◆ AIM OF THE TASK
Collect every line in the records below that contains the word "salomon".
##########
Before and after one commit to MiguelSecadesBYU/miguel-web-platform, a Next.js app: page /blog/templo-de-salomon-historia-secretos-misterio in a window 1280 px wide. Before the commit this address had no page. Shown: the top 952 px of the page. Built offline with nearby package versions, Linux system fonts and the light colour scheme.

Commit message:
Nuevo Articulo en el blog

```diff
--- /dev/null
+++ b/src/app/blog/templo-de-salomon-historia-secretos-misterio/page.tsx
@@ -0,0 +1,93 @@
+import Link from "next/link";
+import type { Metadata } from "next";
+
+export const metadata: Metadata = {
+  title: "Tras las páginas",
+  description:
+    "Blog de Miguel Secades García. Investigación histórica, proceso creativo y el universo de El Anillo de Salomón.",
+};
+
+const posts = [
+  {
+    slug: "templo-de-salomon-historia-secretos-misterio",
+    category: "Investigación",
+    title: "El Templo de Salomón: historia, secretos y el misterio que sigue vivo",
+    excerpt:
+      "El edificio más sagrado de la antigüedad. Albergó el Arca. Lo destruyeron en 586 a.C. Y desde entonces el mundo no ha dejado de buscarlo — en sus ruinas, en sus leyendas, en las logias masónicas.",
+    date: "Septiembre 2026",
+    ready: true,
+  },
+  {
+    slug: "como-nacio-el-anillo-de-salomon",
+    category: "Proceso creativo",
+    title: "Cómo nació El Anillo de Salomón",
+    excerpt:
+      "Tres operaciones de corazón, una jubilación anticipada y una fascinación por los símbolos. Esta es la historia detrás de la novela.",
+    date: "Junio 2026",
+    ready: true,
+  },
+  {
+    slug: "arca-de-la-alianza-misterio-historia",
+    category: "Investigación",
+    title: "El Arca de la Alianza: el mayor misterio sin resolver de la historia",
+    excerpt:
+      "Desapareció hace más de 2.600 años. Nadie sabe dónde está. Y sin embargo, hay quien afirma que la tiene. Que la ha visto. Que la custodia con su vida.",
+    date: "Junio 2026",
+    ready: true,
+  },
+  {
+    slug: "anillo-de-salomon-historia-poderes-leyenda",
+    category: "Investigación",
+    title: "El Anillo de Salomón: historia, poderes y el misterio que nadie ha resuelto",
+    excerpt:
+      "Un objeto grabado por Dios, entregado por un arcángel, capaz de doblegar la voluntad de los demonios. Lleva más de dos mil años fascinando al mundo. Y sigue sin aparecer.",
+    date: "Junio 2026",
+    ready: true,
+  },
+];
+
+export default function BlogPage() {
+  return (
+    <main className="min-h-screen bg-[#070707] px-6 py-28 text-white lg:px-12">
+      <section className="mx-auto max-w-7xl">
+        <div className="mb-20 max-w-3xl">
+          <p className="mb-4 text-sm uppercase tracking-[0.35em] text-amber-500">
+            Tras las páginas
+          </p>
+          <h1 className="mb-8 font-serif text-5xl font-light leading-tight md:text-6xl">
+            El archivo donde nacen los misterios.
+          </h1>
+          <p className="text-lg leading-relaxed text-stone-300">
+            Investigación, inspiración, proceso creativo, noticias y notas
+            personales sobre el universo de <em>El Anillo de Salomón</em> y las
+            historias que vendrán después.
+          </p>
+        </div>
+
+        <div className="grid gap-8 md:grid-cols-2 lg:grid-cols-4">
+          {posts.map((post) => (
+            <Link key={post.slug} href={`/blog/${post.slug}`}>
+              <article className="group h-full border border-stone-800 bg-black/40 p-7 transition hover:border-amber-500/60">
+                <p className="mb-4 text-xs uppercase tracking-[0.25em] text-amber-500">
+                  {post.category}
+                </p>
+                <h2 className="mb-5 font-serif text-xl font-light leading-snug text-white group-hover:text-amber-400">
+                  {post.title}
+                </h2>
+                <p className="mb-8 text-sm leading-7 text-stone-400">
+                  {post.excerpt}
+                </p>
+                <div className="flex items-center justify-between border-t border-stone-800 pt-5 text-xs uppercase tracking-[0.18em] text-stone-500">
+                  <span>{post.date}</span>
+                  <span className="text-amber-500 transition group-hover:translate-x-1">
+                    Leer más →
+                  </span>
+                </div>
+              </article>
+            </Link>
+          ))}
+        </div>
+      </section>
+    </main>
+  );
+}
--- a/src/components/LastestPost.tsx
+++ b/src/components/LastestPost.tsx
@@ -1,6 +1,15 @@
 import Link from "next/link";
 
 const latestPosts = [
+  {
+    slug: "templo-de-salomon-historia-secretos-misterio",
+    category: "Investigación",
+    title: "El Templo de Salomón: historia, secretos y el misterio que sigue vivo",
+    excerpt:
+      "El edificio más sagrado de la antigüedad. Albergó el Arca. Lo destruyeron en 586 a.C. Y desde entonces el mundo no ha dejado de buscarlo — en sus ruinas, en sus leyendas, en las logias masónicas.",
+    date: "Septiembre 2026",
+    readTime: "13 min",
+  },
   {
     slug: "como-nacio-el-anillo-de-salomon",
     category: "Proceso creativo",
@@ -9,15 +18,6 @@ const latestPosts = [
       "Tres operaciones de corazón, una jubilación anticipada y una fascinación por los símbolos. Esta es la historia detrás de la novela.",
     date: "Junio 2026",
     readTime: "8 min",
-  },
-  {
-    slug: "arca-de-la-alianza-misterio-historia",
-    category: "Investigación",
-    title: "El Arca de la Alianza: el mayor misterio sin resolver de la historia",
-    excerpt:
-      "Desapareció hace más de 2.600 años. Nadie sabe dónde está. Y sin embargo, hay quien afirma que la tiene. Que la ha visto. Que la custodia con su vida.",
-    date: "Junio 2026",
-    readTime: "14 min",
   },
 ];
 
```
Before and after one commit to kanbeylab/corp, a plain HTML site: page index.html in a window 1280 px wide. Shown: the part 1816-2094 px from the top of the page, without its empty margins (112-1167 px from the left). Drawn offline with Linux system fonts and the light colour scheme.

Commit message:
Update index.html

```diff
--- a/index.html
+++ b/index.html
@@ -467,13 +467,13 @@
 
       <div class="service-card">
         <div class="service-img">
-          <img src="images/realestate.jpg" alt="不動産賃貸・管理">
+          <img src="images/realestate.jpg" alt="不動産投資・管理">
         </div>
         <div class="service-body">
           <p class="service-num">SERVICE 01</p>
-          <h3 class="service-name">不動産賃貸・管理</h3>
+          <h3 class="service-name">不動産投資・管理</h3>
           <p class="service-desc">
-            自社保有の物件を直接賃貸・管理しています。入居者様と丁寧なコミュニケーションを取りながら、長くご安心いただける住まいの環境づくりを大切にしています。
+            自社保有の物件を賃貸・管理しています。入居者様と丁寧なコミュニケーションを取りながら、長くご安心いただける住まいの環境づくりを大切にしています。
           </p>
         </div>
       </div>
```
##########
◆ ANSWER TO THIS EXERCISE
Before and after one commit to MiguelSecadesBYU/miguel-web-platform, a Next.js app: page /blog/templo-de-salomon-historia-secretos-misterio in a window 1280 px wide. Before the commit this address had no page. Shown: the top 952 px of the page. Built offline with nearby package versions, Linux system fonts and the light colour scheme.
+++ b/src/app/blog/templo-de-salomon-historia-secretos-misterio/page.tsx
+    slug: "templo-de-salomon-historia-secretos-misterio",
+    slug: "como-nacio-el-anillo-de-salomon",
+    slug: "anillo-de-salomon-historia-poderes-leyenda",
+    slug: "templo-de-salomon-historia-secretos-misterio",
     slug: "como-nacio-el-anillo-de-salomon",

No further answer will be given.